This section is about stages of separation, how separation can affect people, what you will need to consider and some immediate decisions you may need to make. It provides links to places you can seek assistance and legal advice about your situation.

Stages of separation

Separation is a major step for everyone. It's a time when you need help and information. Most people admit feeling the worst they have ever felt in their life. Grief, where you feel the loss of an important part of your life, may be the reason for this. If you separate, you may experience the following different stages of grief:

  • shock and denial that it is really happening
  • anger and blaming your former partner or another person
  • sadness and depression
  • moving forward – acceptance and adjustment to your new life.

Talking to friends and family can help you sort out your feelings. Trained help may assist you and your children cope better with the changes.

Moving at a different pace

Separation affects everyone differently. You and your former partner may move through the stages of separation at a different pace, feeling different things at different times. For example, one of you may be starting to accept the separation while the other is still feeling angry.

What you need to consider

If you separate, you and your former partner will need to make some immediate decisions about practical issues concerning your children and your assets. You may not be able to agree on all these things at the time of separation, but it can greatly help you and your family if you try to reach a temporary agreement. You can use the facilities of the Family Relationship Centres, if there is one in your area, or other community-based services to reach an agreement. It is a good idea to get legal advice.

Some of the things you need to consider are:

  • where your children live and who will take care of them
  • how you and your former partner will support yourselves and your children
  • what, how and when you will tell the children, other family members and friends
  • who will pay outstanding bills or debts
  • who will stay in the house
  • how will the rent or mortgage be paid
  • what will happen to any joint bank, building society or credit union accounts
  • what will happen to the house, car, furniture and other property.

Getting help

Talking to friends and family can help you sort out your feelings. There is also trained help available that can assist you and your children cope better with the changes. Some of the services available are:

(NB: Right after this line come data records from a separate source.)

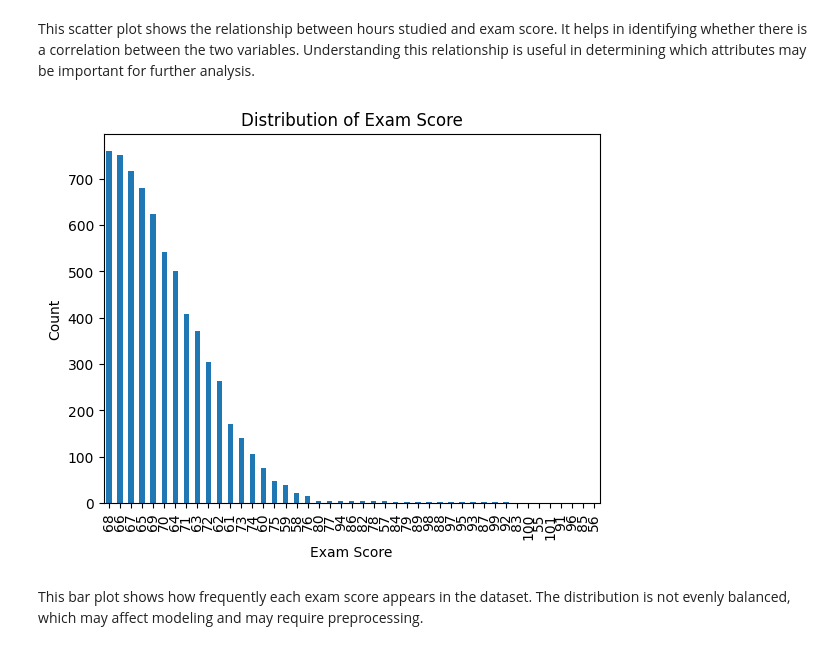
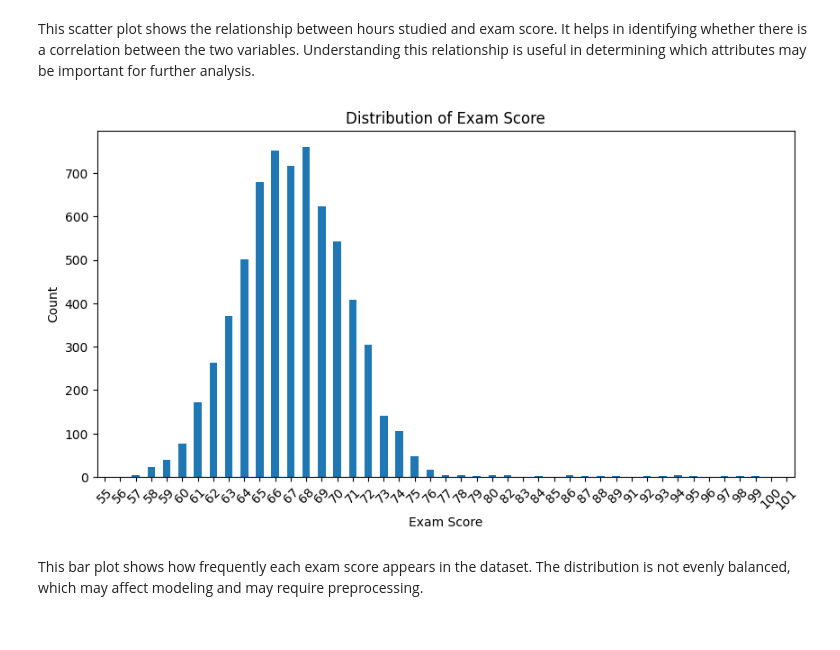
Before and after one commit to leeno-ob/IT326-project, a Jupyter notebook: phase2.ipynb, the cells around one changed output. Saved outputs shown, nothing was run; the diff lists cells and outputs as text; code cells hidden in the pictures.

```diff
--- a/phase2.ipynb
+++ b/phase2.ipynb
@@ -171,13 +171,21 @@ This scatter plot shows the relationship between hours studied and exam score.
 It helps in identifying whether there is a correlation between the two variables.
 Understanding this relationship is useful in determining which attributes may be important for further analysis.
 # %%
-df['Exam_Score'].value_counts().plot(kind='bar')
+import matplotlib.pyplot as plt
+
+counts = df['Exam_Score'].value_counts().sort_index()
+
+plt.figure(figsize=(10,5))
+counts.plot(kind='bar')
+
+plt.xticks(rotation=45)
 plt.title("Distribution of Exam Score")
 plt.xlabel("Exam Score")
 plt.ylabel("Count")
+
 plt.show()
 # %% [output]
-[figure, old version]
+[figure, new version]
 # %% [markdown]
 This bar plot shows how frequently each exam score appears in the dataset.
 The distribution is not evenly balanced, which may affect modeling and may require preprocessing.
```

  • Family Relationship Centres. To find a centre near you, or to find out about other services in your area, call 1800 050 321 or visit Family Relationships Online
  • Reconciliation counselling may help you understand more about your feelings and help you decide whether to stay together or not.
  • Separation counselling or mediation may help you to sort out any problems you have about settling your arrangements if you decide to separate.
  • Legal advice may help you understand the law relating to family disputes and help you understand your legal rights and responsibilities.
  • Legal information is widely available on the Internet and in public libraries.
  • In the Getting Help section of this website, services for Aboriginal and Torres Strait Islander communities has information on services for Indigenous communities and links to Aboriginal Legal Centres.
  • In the Getting Help section of this website, services for Aboriginal and Torres Strait Islander communities has information on services for Indigenous communities and links to Aboriginal Legal Centres.
  • In the Getting Help section of this website, services for ethnic communities has information on translation and interpreter services for ethnic communities.
  • In the Getting Help section of this website, services for ethnic communities has information on translation and interpreter services for ethnic communities.
  • Child Support Agency
  • Centrelink/Family Assistance Office